Terence Rattigan’s story, based on an actual incident that occurred just before the First World War, is a simple story of a 13-year-old naval cadet, expelled from school for the alleged theft of a postal order. The boy’s father is certain of his innocence and when he fails to have the case reopened, invokes the whole machinery of British democracy by arranging a full-scale parliamentary debate and subsequently bringing a successful action against the King.
It’s more the father’s conviction of his son’s innocence, rather than the incident itself, which forms the background of this well-knit story, with sufficient emphasis on the emotional angles to make it a sure tearjerker. From its brisk opening the plot quickly develops the main theme, building up the fight for justice through a series of incidents which are highlighted by the interview between Robert Morton, MP and famous attorney, and the boy before he decides to accept the brief.

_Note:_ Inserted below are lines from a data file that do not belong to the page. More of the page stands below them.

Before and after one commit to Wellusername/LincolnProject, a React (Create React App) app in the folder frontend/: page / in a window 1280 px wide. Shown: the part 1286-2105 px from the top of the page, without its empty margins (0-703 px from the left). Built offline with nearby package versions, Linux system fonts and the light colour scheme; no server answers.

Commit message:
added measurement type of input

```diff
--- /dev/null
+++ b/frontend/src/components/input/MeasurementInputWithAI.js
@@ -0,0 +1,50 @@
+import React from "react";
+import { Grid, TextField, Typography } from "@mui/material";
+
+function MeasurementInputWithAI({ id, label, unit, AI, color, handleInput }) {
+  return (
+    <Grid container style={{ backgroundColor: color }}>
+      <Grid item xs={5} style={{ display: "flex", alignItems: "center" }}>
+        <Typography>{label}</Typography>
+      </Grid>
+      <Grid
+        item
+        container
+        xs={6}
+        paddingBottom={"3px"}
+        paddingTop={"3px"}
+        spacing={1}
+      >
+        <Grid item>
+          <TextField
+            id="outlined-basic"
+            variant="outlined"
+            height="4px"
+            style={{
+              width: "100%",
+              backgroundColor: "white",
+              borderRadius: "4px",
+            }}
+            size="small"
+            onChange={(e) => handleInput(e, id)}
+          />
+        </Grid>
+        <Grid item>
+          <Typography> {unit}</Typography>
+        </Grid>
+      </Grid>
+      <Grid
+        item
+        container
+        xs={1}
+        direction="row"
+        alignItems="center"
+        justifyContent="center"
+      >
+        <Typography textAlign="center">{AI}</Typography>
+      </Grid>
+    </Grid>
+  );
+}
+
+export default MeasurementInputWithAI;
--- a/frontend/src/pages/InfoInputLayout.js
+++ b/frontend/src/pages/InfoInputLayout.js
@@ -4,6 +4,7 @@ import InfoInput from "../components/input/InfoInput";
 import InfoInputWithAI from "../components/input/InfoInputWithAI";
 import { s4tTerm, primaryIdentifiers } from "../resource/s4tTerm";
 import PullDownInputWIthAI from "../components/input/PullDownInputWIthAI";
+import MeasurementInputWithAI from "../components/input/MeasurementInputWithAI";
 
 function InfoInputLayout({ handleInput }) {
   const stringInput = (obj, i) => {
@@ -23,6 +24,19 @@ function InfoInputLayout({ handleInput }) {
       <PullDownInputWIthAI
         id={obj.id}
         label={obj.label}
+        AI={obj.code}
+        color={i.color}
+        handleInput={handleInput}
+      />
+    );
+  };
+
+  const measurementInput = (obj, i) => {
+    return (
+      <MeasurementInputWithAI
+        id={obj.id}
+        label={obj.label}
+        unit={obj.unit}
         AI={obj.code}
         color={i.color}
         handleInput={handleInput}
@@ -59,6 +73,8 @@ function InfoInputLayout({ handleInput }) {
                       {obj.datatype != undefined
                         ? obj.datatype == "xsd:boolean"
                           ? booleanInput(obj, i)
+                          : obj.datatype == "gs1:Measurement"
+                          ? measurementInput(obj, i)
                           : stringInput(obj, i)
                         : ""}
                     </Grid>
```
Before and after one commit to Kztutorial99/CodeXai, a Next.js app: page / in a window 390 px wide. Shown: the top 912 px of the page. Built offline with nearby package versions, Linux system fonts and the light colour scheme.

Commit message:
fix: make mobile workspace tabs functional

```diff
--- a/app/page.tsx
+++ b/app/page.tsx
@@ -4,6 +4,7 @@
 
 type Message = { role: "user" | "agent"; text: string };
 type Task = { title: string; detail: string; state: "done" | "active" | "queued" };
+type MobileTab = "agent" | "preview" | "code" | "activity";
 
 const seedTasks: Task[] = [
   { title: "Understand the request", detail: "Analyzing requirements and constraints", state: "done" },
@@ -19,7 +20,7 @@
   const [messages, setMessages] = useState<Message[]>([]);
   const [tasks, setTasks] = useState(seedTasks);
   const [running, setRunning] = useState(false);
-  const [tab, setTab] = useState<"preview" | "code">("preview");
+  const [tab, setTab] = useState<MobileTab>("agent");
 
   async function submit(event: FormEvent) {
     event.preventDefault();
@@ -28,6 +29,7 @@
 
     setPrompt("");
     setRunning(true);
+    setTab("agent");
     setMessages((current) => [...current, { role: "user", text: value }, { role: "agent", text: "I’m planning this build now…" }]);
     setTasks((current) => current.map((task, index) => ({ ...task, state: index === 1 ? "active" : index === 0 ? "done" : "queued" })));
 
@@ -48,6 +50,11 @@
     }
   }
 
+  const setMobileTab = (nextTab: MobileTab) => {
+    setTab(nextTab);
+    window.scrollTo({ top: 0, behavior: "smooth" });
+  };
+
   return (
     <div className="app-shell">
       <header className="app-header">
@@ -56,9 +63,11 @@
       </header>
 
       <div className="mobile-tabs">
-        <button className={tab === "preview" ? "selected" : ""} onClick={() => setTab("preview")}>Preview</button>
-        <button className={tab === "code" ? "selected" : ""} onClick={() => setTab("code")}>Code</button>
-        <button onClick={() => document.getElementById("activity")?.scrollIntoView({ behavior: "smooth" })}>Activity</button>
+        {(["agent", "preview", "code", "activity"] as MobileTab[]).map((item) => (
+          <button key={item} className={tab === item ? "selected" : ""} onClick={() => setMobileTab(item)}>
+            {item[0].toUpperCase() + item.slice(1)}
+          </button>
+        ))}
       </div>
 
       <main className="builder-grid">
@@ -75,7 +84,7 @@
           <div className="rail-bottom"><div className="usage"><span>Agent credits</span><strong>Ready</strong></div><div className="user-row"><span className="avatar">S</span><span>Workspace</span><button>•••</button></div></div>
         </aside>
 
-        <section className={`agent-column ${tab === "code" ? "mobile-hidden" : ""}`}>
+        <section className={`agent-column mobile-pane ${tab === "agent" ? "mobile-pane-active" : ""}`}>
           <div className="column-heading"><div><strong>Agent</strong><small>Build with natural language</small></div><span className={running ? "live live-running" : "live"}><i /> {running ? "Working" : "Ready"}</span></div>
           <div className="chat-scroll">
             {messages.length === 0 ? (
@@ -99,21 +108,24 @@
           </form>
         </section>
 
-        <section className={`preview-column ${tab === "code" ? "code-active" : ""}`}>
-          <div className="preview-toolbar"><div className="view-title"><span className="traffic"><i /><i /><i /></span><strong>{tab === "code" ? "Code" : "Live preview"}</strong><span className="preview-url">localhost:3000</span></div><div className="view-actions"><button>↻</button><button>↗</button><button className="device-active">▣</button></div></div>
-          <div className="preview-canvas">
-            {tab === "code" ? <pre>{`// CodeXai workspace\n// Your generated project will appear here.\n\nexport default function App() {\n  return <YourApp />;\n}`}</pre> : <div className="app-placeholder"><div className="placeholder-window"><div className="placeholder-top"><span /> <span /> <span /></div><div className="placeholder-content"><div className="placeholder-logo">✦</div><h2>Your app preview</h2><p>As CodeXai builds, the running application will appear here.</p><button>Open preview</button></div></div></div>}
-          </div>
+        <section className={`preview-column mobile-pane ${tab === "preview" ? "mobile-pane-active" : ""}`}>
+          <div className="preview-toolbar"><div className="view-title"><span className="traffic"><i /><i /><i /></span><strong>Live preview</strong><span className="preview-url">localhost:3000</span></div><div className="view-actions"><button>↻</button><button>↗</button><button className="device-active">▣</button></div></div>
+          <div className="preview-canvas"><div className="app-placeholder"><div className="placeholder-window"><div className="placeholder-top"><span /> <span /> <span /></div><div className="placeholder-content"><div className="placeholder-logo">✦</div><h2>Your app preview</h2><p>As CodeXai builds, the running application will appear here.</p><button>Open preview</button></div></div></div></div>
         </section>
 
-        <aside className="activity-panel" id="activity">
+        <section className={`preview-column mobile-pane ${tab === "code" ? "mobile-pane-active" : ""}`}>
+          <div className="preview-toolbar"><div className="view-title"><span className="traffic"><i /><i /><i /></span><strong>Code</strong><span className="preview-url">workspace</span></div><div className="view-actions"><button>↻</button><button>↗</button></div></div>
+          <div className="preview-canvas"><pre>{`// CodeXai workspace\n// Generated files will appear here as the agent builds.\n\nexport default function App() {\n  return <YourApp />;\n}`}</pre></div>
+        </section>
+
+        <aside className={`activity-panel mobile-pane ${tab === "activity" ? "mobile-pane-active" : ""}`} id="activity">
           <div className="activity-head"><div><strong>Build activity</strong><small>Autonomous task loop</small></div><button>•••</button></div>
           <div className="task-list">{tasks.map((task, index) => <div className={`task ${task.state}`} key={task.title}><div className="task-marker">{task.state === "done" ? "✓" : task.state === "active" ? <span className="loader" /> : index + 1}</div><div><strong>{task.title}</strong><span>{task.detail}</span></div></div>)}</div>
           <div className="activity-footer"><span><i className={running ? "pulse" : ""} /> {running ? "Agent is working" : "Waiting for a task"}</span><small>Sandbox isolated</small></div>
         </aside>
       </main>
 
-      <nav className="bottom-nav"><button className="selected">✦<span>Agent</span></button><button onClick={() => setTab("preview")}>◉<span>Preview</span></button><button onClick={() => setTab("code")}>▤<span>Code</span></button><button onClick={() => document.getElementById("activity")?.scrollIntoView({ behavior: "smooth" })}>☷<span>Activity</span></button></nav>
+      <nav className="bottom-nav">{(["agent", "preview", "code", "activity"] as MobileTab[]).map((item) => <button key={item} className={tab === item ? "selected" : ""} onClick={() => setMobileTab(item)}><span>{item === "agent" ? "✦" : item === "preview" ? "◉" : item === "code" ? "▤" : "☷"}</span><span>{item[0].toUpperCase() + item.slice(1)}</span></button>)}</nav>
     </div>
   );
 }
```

A flawless cast portrays the principal characters to perfection, and minor roles have been painstakingly filled.